Saturday, September 24, 2011

Eight Friends, Dinner and a Movie

We spent last Sunday afternoon in Santa Rosa at a private screening, for friends and supporters, of a powerful documentary made by our friends Ken and Betty Rodgers. It's about the 26th Marine Regiment, Bravo Company and the Siege of Khe Sanh, Vietnam in 1968. It is an incredible story told by those who lived it, survived it and are sharing the experience in their own words. The title is:

"Bravo! Common Men, Uncommon Valor"
For a link to the project blog and trailers please go to http://bravotheproject.com/

After the screening, eight of us gathered for dinner at a Thai restaurant on lower 4th St. called Khoom Lanna, a short walk from the 6th Street Playhouse. As Betty and I looked around the table we realized this group of friends, old and new, from all walks of life had been drawn together by a common thread, our late friends Vince and Trisha Pedroia. We could only smile at the synchronicity of that moment and the serendipitous chain of events that brought this film from an idea to a realized dream. There be magic afoot.

The opening of a dialogue
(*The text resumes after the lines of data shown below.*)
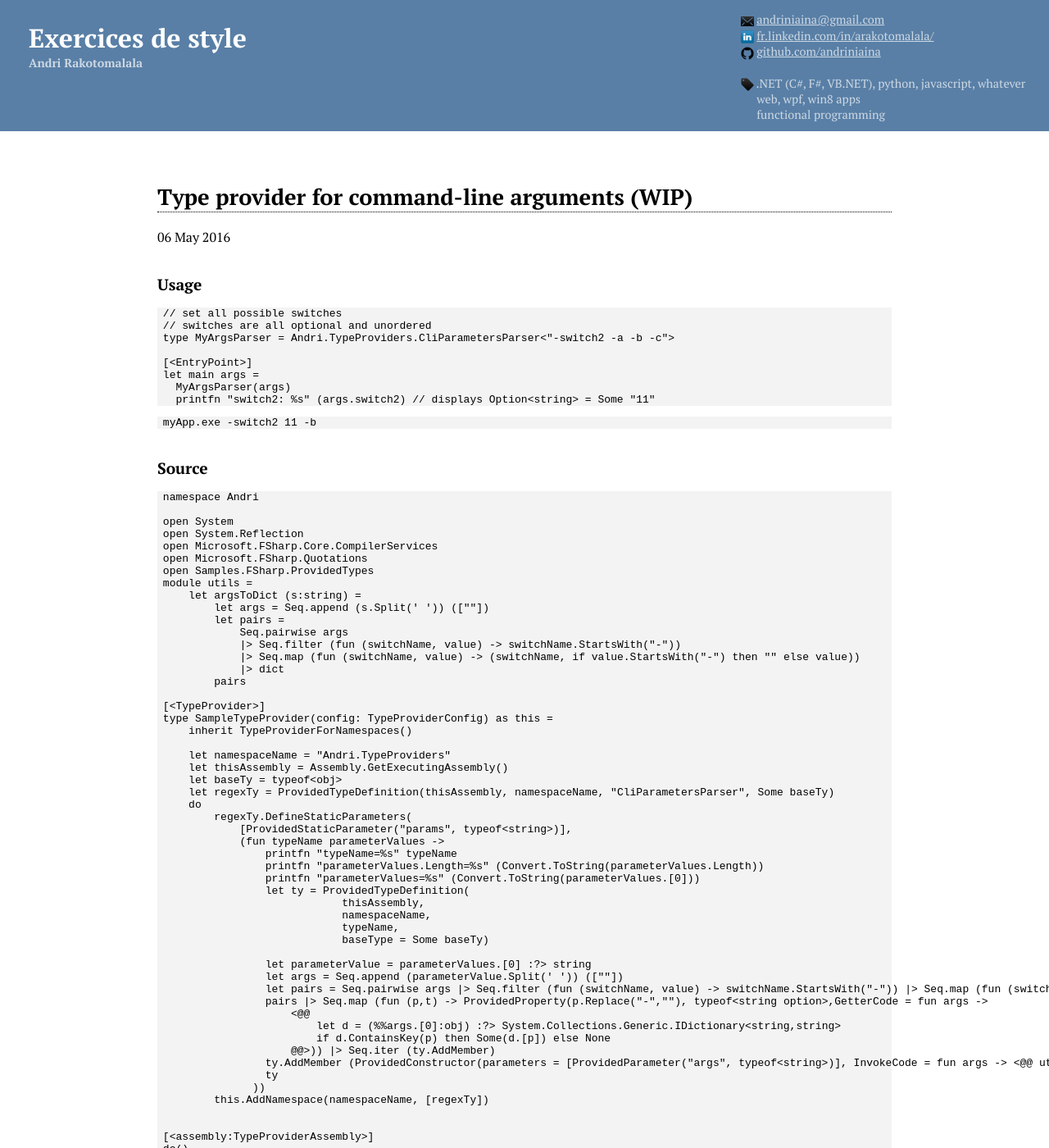
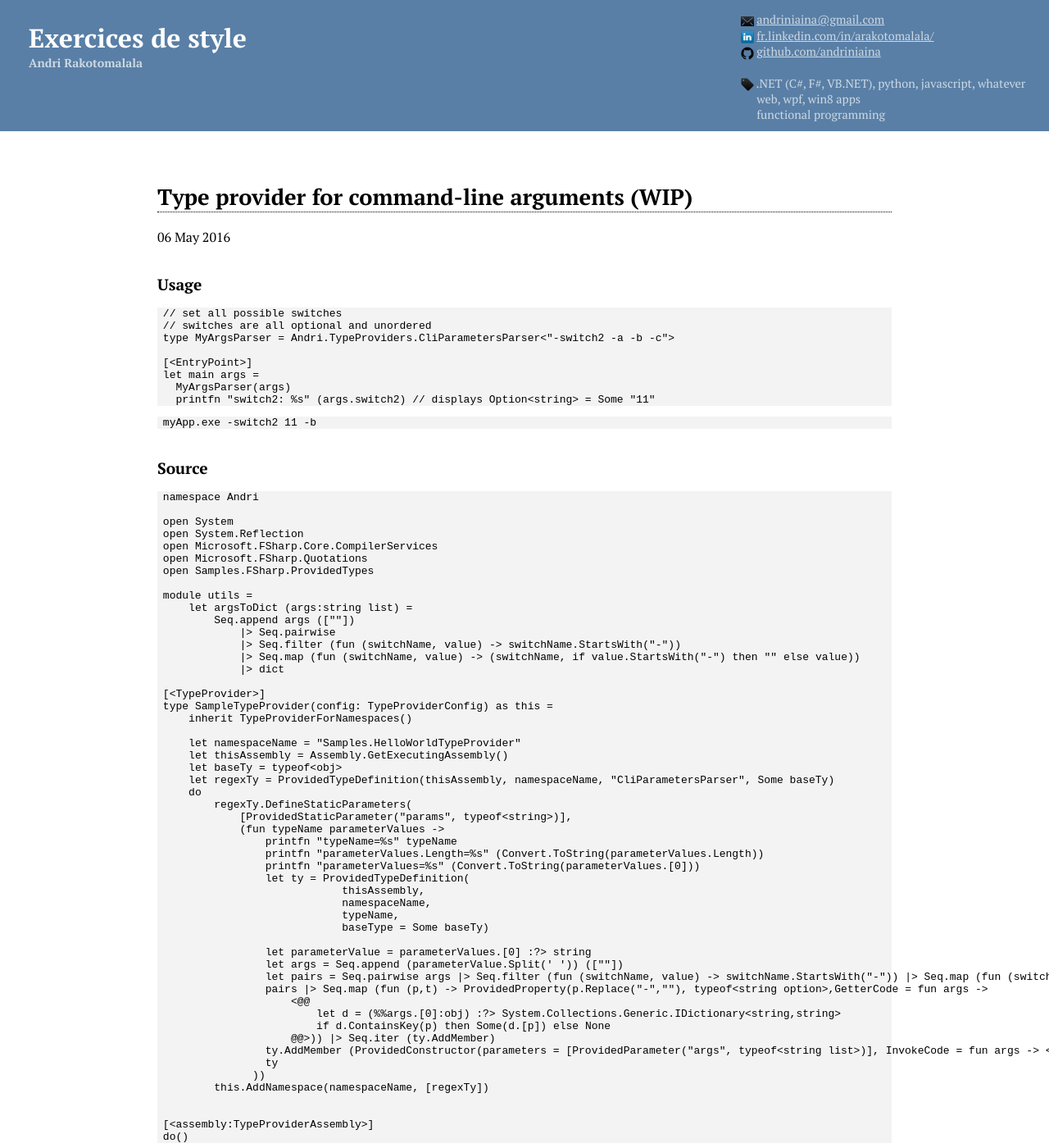
Before and after one commit to andriniaina/andriniaina.github.io, a Jekyll site: the page built from _posts/2016-05-06-command-line-args-type-provider.markdown, in a window 1280 px wide and 1400 px high. Shown: the whole window at 82% size. Built offline with Jekyll 4.4.1, drawn with Linux system fonts in a browser that asks for light colours; nearby versions of some CDN libraries.

Commit message:
fix args type

```diff
--- a/_posts/2016-05-06-command-line-args-type-provider.markdown
+++ b/_posts/2016-05-06-command-line-args-type-provider.markdown
@@ -34,21 +34,20 @@ open System.Reflection
 open Microsoft.FSharp.Core.CompilerServices
 open Microsoft.FSharp.Quotations
 open Samples.FSharp.ProvidedTypes
+
 module utils =
-    let argsToDict (s:string) =
-        let args = Seq.append (s.Split(' ')) ([""])
-        let pairs =
-            Seq.pairwise args
+    let argsToDict (args:string list) =
+        Seq.append args ([""])
+            |> Seq.pairwise
             |> Seq.filter (fun (switchName, value) -> switchName.StartsWith("-"))
             |> Seq.map (fun (switchName, value) -> (switchName, if value.StartsWith("-") then "" else value))
             |> dict
-        pairs
 
 [<TypeProvider>]
 type SampleTypeProvider(config: TypeProviderConfig) as this =
     inherit TypeProviderForNamespaces()
 
-    let namespaceName = "Andri.TypeProviders"
+    let namespaceName = "Samples.HelloWorldTypeProvider"
     let thisAssembly = Assembly.GetExecutingAssembly()
     let baseTy = typeof<obj>
     let regexTy = ProvidedTypeDefinition(thisAssembly, namespaceName, "CliParametersParser", Some baseTy)
@@ -73,7 +72,7 @@ type SampleTypeProvider(config: TypeProviderConfig) as this =
                         let d = (%%args.[0]:obj) :?> System.Collections.Generic.IDictionary<string,string>
                         if d.ContainsKey(p) then Some(d.[p]) else None
                     @@>)) |> Seq.iter (ty.AddMember)
-                ty.AddMember (ProvidedConstructor(parameters = [ProvidedParameter("args", typeof<string>)], InvokeCode = fun args -> <@@ utils. argsToDict (Convert.ToString(%%args.[0]:string)) @@>))
+                ty.AddMember (ProvidedConstructor(parameters = [ProvidedParameter("args", typeof<string list>)], InvokeCode = fun args -> <@@ utils. argsToDict (%%args.[0]:string list) @@>))
                 ty
               ))
         this.AddNamespace(namespaceName, [regexTy])
```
After my husband Rod and I got home we started talking about Vietnam. I was a college student in my early twenties and pretty much out of touch with the realities of the war, perhaps by naiveté or by choice I don't remember. Rod had tried to enlist several times, but because of a medical condition was turned down.
 
We all need to think about the cause, effect and consequences for the generation, our generation, who was in the middle of it. I believe the film will provide new understanding and long overdue healing: for those who lived through it, for those who kept the home fires burning, for those who protested it, and for those too young to understand it.
 
The Vietnam War tore this country apart. No matter what your opinion was, it's now time to open your hearts and minds to the men and woman who did what their government asked of them. One of the terrible things about the Vietnam War was that our returning soldiers were not treated as heroes as are today's veterans, but as pariahs, spat upon and called baby killers. I hate the concept of war but I will always support the men and women who serve.
 
Unfortunately history continues to repeat itself and the same mistakes are made over and over again: A government of old men sends children to war and then looks the other way at the pathetic care provided for veterans and their families. The Ship of State following its Train of Thought over a cliff.
 
It's time for a sea change, a transformation of our thinking as human beings. Perhaps today’s young men and women can get it right and find another solution to the unending cycles of war that seem to stalk each generation.